On Time Delivery (OTD)
A key metric to measure delivery performance and supply chain efficiency.
The on time delivery performance refers to the ratio of customer order lines shipped on or before the required date versus the total number of orders and is usually given as a percentage.
On time delivery is so important as it drives better relationships with customers and builds up customer loyalty – if you can’t meet customer expectations, they will find a supplier who can.
This is a KPI that measures the rate at which a product moves through the production process and is shipped to the customer – it is the speed at which something is processed.
Throughput should be measured in real time so that any issues can be rectified quickly, without losing any down time – the goal is to identify and reduce the weakest links in the production process.
Total Cycle Time
This measures the time it takes to transform the raw materials into finished goods from the start of the production line to the end – it is usually calculated using machine cycle time.
It measures how efficient a machine is and allows for real time reporting on the machine’s performance.
Capacity Utilisation Rate
This KPI measures the amount of available capacity that is used to meet customer demand and provides an insight into how a company can increase its output without increasing the costs associated with production.
A reduction in the capacity utilisation rate can indicate an economic downturn, whereas an increase indicates an economic upturn.
This measures the proportion of correct goods that match specifications you achieve out of a process compared to the number of raw goods you put in – it measures the effectiveness of the overall process.
It is the measurement of quality, performance, production efficiency and profitability.
Overall Equipment Effectiveness (OEE)
In simple terms, this KPI measures the percentage of productive manufacturing time.
An OEE score of 100% means you are manufacturing only good parts, as quickly as possible with no stop time.
It is the best metric to identify any losses and improve productivity of manufacturing equipment.
This KPI measures how much waste you are producing from a production line – it can help you lower material costs while you focus on producing more quality products.
During production a certain number of scrap is inevitable, however it should be detected early in the manufacturing process.
This KPI measures the time it takes to switch a manufacturing line from one product to another – it can identify which job types and parts require reduction in set up time.
It helps manufacturers define total cycle times by part and helps them to improve estimates.
This is a vital metric which measures a machine’s uptime and downtime.
It analyses the equipment on the factory floor which refers to the amount of time it takes a machine to conduct its run time and dividing this by the maximum time it would be available if there were no downtime for repair or unplanned maintenance.
This measures the maximum amount of time that can be spent manufacturing a product while still satisfying customer demand.
Takt time is a fundamental part of the manufacturing process and is used to regulate the production of goods.
Customer Return Rate
This KPI measures performance – if there has been an increase in customer returns, this could indicate a problem in the production process or quality control.
It is important to analyse the reasons why each product has been returned to establish the root cause of the problem and try to keep the rate of returns as low as possible.

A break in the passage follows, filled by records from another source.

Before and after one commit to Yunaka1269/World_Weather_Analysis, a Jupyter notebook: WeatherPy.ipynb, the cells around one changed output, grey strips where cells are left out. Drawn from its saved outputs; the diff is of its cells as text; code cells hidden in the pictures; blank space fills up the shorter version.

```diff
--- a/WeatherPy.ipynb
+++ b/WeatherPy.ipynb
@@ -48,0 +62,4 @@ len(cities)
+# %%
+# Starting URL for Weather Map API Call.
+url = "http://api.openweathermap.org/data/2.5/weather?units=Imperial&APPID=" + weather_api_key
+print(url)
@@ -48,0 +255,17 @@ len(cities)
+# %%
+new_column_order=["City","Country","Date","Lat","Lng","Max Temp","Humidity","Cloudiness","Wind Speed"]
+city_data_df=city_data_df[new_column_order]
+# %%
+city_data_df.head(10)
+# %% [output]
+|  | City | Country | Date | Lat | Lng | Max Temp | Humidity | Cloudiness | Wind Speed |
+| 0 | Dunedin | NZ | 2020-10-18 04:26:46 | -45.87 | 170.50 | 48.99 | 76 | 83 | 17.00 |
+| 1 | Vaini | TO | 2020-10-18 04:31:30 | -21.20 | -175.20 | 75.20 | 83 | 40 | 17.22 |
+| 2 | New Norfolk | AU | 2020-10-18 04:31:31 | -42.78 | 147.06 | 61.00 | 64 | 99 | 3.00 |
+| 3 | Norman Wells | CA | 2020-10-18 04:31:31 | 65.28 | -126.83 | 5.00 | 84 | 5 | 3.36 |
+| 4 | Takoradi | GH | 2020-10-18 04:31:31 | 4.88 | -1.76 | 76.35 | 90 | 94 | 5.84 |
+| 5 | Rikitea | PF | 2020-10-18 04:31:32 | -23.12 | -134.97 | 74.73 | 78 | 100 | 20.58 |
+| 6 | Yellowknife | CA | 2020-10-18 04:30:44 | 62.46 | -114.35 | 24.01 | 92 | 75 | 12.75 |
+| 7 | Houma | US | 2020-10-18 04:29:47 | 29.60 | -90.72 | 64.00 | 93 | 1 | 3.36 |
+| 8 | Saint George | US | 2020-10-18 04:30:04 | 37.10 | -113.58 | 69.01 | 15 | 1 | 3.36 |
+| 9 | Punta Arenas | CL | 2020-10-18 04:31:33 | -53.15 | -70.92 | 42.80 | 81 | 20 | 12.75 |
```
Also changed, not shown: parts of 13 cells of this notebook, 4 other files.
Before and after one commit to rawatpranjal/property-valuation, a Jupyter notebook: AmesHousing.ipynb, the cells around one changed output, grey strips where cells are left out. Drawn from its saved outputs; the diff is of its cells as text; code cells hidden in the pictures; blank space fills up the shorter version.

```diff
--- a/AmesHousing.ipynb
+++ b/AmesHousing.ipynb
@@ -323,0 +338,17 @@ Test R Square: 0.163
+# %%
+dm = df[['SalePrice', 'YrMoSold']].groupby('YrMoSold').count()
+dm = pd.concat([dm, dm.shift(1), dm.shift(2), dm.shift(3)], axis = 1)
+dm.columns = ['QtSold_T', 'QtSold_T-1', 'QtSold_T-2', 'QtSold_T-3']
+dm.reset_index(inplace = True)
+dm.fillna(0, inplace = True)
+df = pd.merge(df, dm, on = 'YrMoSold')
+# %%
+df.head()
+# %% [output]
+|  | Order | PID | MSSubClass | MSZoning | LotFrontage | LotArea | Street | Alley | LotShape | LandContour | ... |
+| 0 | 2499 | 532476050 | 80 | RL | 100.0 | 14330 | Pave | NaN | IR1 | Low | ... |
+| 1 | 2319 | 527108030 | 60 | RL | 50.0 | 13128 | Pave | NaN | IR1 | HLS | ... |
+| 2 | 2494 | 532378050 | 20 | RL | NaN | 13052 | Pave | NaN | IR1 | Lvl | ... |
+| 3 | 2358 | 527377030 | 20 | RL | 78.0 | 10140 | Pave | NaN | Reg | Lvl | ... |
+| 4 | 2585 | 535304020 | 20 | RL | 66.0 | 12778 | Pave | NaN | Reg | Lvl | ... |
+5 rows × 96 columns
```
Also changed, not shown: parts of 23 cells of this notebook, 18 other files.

These are just some of the main KPIs that you should be using in your manufacturing business, however, different manufacturing sectors will require specific KPIs relevant to their organisation.
Our Business Advisers can help you identify which KPIs you should be using to ensure you are running your manufacturing business as smoothly and efficiently as possible.